What an exciting, fulfilling experience being able to exercise my Communications passions, reaching the remote counties of this country meeting all sorts of people.
The following articles are my collections from South Sudan (All have been published with my employer @PlanInternational websites, social media and internal sites), some of the stories I wrote in the middle of the night using torch light, others I wrote as I waited for the Humanitarian helicopter to come whisk me away to safety. Some I wrote back to back in excitement of the change our interventions were making in the lives of people. Several I took hours, I would throw the notes away, groan in pain of the ordeals I was trying to objectively put to paper.
Of mixed feelings
I leave South Sudan with mixed feelings, yes I came, I touched several lives, I shared priceless moments in the embrace of young girls’ whose futures seem bleak and a shadow of more pain. I also spent great moments with my colleagues from humorous drivers in the dangerous plains and the tenacious managers. All with one goal, “enabling deprived children, families and communities to meet their basic needs.”
BUT, I leave South Sudan the same, the famine that was declared has eased but the country is “not in the woods yet!”.
While there’s every reason to celebrate humanitarian efforts that have led to a reduction in the number of people living in famine conditions, this does not mean that people are no longer undergoing an extreme hunger crisis or that children are no longer suffering from malnutrition.
The famine that was declared has eased but the country is “not in the woods yet!”.
- The number of people in need of humanitarian food assistance has risen from 5.5 million to 6 million of those 45,000 people are still experiencing localized famine conditions and 1.7 million are one step below famine catastrophe
- The IPC report also shows that acute malnutrition remains a major public health emergency in several parts of the country. My biggest fear is that the lean season which comes in July will see millions of children pushed off the hunger cliff
- Conflict remains the root cause of this crisis, and until that is adequately addressed, and humanitarian organisations are given safe access to all parts of the country, the future for South Sudan’s children remain a cause for the gravest concern.
- Because of the war, people have had to flee their homes and have lost any opportunity to produce food for themselves.
- Internally displaced people are extremely vulnerable, and children particularly so – with little to eat, their bodies are less able to withstand disease, so they are at risk of death from malnutrition and diseases as much as they are from being caught in the crossfire.
- There are over 1.92 million refugees from South Sudan who have fled to neighbouring countries, taking children and their families away from their homes and putting an undue burden on host countries and aid agencies
My life’s passion-the girls. Their lives have not improved much. In disaster and emergency situations, girls are the most forgotten- their rights and needs are ignored. Adolescent girls are largely invisible in emergency situations: too young to be listened to and respected, but too old to be protected as a child might expect to be. No child should ever have to go through what these children in South Sudan have experienced.

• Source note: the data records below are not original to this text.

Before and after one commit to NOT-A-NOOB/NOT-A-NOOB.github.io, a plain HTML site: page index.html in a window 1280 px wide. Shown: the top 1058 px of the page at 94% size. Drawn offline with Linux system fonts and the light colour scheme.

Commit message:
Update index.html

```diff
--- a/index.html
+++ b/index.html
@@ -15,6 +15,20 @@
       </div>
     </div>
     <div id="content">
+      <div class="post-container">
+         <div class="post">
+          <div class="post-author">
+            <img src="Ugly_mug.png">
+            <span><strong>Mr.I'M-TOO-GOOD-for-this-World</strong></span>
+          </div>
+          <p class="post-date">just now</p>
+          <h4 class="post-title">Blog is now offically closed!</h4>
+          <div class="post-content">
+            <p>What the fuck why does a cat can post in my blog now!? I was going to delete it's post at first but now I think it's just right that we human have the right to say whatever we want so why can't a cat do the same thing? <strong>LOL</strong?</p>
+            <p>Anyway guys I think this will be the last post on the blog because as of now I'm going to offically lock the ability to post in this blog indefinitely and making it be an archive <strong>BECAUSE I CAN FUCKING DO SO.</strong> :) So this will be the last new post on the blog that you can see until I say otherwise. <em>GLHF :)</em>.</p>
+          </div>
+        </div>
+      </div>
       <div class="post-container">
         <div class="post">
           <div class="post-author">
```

South Sudan more than ever needs the commitment to peace and the support of the international community to help bring an end to this crisis and save millions of lives.
Enjoy the reads.